This summer, though, I have been defeated. Twice. By the same project.
Early in the summer, this pattern, Contrasts
June 2013 Knit n' Style caught my eye. It was designed by Mary Anne Oger and as many of Mary Anne's Knit n' Style designs do, had both hand and machine knitting instructions. Perfect. I am trying to improve my machine knitting skills. What could be more apropos?
At Riverside Yarns, one rainy, spring day when co-conspirator Wilma and I decided to escape the damp weather by doing a yarn run, I purchased 5 balls of Sirdar Crofter.
And there is nothing wrong with the yarn. It is me. But I prefer to blame it on the pattern and/or the designer or maybe both. My first attempt was on the machine. And guess what? I was able to do it. But it was not fun. There are so many things going on at the same time with this pattern - dropped stitches, yarn overs, short rows and more. The yoke is knit separately from the body of the sweater, and there are three pieces to that yoke. I was into piece number three when it occurred to me that I was not having any fun. I know, slow learner.
For me, it makes sense to use the the machine when a pattern calls for miles and miles of boring, plain, straight, stockinet knitting. The intricate, interesting knitting is what I want to do by hand. I asked myself why I was struggling with this complicated knitting on the machine. When I couldn't come up with a good enough answer, I asked myself if this maybe was a pattern that would be better knit by hand. The answer to that was Yes!
But the summer passed and it wasn't until last week that I got around to
Defeat wasn't long in coming. Either my brain cannot understand the special genius of Mary Anne or the pattern is

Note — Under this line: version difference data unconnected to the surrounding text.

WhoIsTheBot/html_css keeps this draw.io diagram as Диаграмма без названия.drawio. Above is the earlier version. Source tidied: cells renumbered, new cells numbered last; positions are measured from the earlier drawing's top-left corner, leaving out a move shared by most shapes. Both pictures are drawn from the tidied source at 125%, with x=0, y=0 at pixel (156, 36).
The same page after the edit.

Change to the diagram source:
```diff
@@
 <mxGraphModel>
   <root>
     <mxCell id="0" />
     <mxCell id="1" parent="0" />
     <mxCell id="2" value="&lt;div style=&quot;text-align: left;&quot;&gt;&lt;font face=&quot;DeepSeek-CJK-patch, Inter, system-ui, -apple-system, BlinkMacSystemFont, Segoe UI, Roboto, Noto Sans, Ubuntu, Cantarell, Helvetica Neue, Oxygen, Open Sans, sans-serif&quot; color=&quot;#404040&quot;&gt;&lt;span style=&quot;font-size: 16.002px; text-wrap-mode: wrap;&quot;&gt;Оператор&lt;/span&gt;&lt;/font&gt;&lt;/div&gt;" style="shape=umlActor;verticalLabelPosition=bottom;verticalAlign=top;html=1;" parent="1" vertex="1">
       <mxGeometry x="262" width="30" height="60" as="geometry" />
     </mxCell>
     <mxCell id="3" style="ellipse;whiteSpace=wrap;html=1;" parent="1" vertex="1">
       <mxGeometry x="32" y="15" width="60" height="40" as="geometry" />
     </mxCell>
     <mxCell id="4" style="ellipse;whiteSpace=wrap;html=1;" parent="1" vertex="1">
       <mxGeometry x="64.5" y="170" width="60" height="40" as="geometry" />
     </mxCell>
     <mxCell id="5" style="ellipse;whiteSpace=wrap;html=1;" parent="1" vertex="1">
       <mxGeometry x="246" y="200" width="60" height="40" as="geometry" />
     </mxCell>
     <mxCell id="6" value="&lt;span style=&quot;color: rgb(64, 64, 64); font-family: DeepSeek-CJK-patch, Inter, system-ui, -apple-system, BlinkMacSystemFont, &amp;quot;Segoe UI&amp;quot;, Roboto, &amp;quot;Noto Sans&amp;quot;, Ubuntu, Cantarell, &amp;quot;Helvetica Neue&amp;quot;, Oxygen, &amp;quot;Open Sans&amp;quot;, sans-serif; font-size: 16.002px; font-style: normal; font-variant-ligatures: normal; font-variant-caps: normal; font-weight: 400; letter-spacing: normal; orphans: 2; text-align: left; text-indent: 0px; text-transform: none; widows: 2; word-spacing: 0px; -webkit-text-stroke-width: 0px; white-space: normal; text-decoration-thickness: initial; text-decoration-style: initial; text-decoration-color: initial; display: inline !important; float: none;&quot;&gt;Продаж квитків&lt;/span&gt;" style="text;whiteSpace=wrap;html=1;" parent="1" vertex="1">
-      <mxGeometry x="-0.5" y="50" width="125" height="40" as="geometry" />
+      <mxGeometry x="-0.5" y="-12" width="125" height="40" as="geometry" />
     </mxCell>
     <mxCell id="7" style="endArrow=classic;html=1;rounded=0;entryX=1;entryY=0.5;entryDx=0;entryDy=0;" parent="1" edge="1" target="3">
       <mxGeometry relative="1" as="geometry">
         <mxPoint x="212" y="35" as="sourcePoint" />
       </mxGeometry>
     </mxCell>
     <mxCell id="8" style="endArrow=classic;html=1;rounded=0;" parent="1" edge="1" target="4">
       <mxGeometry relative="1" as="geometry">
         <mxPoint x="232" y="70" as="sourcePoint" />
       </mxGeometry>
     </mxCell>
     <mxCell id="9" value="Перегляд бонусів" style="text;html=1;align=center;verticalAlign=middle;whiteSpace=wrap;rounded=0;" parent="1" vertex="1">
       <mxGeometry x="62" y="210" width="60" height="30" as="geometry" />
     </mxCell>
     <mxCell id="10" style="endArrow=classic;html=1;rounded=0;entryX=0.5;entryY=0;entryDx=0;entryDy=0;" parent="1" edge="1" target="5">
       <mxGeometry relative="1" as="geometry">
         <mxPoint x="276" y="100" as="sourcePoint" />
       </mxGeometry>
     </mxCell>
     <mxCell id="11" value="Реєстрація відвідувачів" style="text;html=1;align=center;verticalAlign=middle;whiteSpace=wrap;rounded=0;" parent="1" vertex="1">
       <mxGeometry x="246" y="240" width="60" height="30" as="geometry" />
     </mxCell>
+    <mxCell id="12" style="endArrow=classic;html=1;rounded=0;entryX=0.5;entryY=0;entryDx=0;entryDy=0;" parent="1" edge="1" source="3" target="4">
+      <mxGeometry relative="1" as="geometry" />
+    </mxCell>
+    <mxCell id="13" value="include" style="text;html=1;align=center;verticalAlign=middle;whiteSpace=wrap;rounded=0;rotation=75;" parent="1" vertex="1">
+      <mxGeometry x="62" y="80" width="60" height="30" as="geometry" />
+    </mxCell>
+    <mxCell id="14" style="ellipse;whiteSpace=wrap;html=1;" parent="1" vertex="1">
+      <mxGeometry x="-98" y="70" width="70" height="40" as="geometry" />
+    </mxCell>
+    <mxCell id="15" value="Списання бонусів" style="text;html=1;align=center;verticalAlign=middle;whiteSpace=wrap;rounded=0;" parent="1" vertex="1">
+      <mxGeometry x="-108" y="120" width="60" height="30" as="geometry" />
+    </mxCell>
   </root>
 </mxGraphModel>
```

Down, but not out, I decided that Sirdar Crofter will look just lovely as a simple, side to side, (vertical striping that way) short sleeved, summer cardi. And just like my